*** SUPPLIED DATA ***
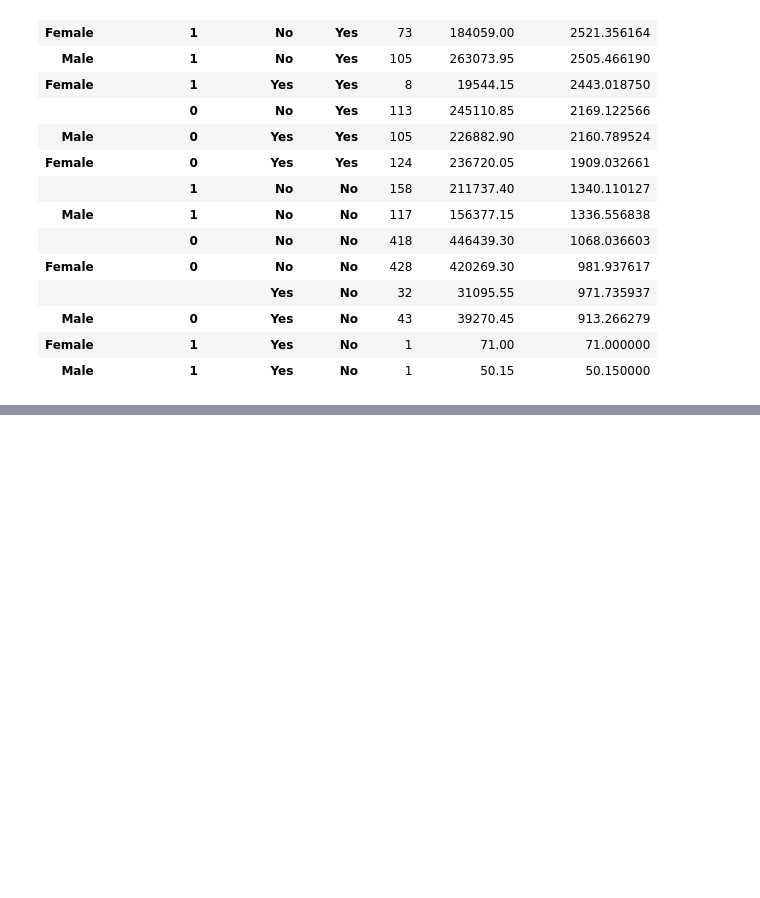
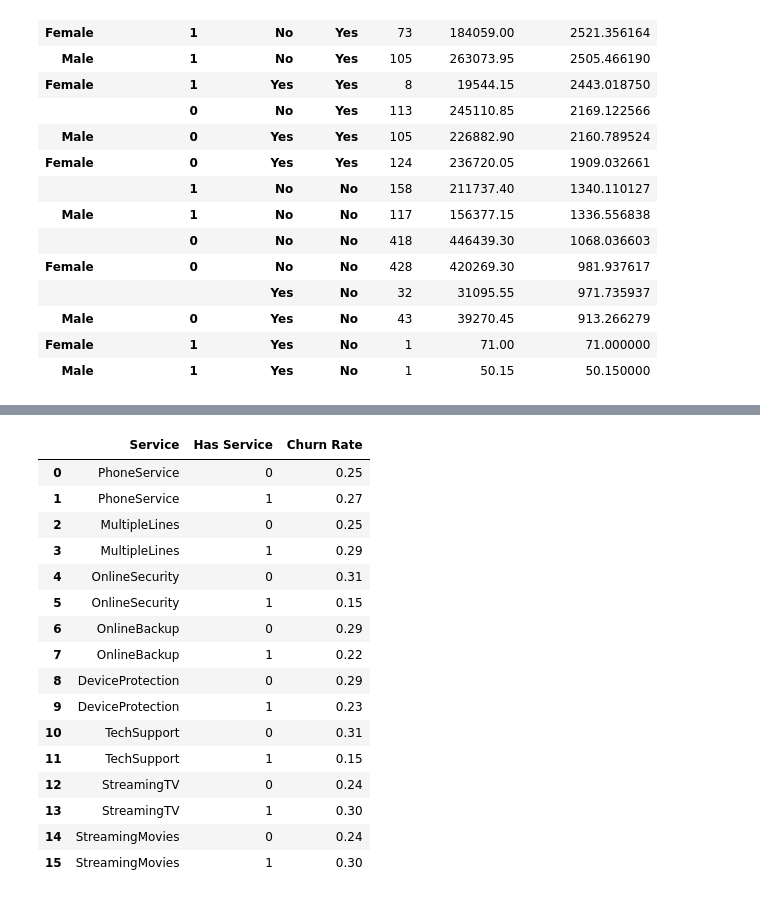
Before and after one commit to amareshmaity/data-analyst-portfolio, a Jupyter notebook: customer-churn-analysis/notebooks/03_EDA.ipynb, the cells around one changed output, grey strips where cells are left out. Cells and saved outputs as stored; diff of their text form; code cells hidden in the pictures; blank space fills up the shorter version.

```diff
--- a/customer-churn-analysis/notebooks/03_EDA.ipynb
+++ b/customer-churn-analysis/notebooks/03_EDA.ipynb
@@ -351,0 +392,28 @@ df.head()
+# %%
+## Impact on churn rate by each additional services
+data = []
+for service in additional_services:
+    service_wise_churn_rate_for_yes = df.groupby(by=service)['Churn'].value_counts(normalize=True).round(2).unstack()['Yes']
+    data.append({'Service':service, 'Has Service':service_wise_churn_rate_for_yes.index.values[0], 'Churn Rate':service_wise_churn_rate_for_yes.values[0]})
+    data.append({'Service':service, 'Has Service':service_wise_churn_rate_for_yes.index.values[1], 'Churn Rate':service_wise_churn_rate_for_yes.values[1]})
+
+service_table = pd.DataFrame(data)
+service_table
+# %% [output]
+|  | Service | Has Service | Churn Rate |
+| 0 | PhoneService | 0 | 0.25 |
+| 1 | PhoneService | 1 | 0.27 |
+| 2 | MultipleLines | 0 | 0.25 |
+| 3 | MultipleLines | 1 | 0.29 |
+| 4 | OnlineSecurity | 0 | 0.31 |
+| 5 | OnlineSecurity | 1 | 0.15 |
+| 6 | OnlineBackup | 0 | 0.29 |
+| 7 | OnlineBackup | 1 | 0.22 |
+| 8 | DeviceProtection | 0 | 0.29 |
+| 9 | DeviceProtection | 1 | 0.23 |
+| 10 | TechSupport | 0 | 0.31 |
+| 11 | TechSupport | 1 | 0.15 |
+| 12 | StreamingTV | 0 | 0.24 |
+| 13 | StreamingTV | 1 | 0.30 |
+| 14 | StreamingMovies | 0 | 0.24 |
+| 15 | StreamingMovies | 1 | 0.30 |
```
Also changed, not shown: parts of 20 cells of this notebook.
***
— WHAT YOU HAVE TO DO —
Word for word, restate all of the records. Exclude the pictures.

— PROBLEM SOLUTION —
Before and after one commit to amareshmaity/data-analyst-portfolio, a Jupyter notebook: customer-churn-analysis/notebooks/03_EDA.ipynb, the cells around one changed output, grey strips where cells are left out. Cells and saved outputs as stored; diff of their text form; code cells hidden in the pictures; blank space fills up the shorter version.

```diff
--- a/customer-churn-analysis/notebooks/03_EDA.ipynb
+++ b/customer-churn-analysis/notebooks/03_EDA.ipynb
@@ -351,0 +392,28 @@ df.head()
+# %%
+## Impact on churn rate by each additional services
+data = []
+for service in additional_services:
+    service_wise_churn_rate_for_yes = df.groupby(by=service)['Churn'].value_counts(normalize=True).round(2).unstack()['Yes']
+    data.append({'Service':service, 'Has Service':service_wise_churn_rate_for_yes.index.values[0], 'Churn Rate':service_wise_churn_rate_for_yes.values[0]})
+    data.append({'Service':service, 'Has Service':service_wise_churn_rate_for_yes.index.values[1], 'Churn Rate':service_wise_churn_rate_for_yes.values[1]})
+
+service_table = pd.DataFrame(data)
+service_table
+# %% [output]
+|  | Service | Has Service | Churn Rate |
+| 0 | PhoneService | 0 | 0.25 |
+| 1 | PhoneService | 1 | 0.27 |
+| 2 | MultipleLines | 0 | 0.25 |
+| 3 | MultipleLines | 1 | 0.29 |
+| 4 | OnlineSecurity | 0 | 0.31 |
+| 5 | OnlineSecurity | 1 | 0.15 |
+| 6 | OnlineBackup | 0 | 0.29 |
+| 7 | OnlineBackup | 1 | 0.22 |
+| 8 | DeviceProtection | 0 | 0.29 |
+| 9 | DeviceProtection | 1 | 0.23 |
+| 10 | TechSupport | 0 | 0.31 |
+| 11 | TechSupport | 1 | 0.15 |
+| 12 | StreamingTV | 0 | 0.24 |
+| 13 | StreamingTV | 1 | 0.30 |
+| 14 | StreamingMovies | 0 | 0.24 |
+| 15 | StreamingMovies | 1 | 0.30 |
```
Also changed, not shown: parts of 20 cells of this notebook.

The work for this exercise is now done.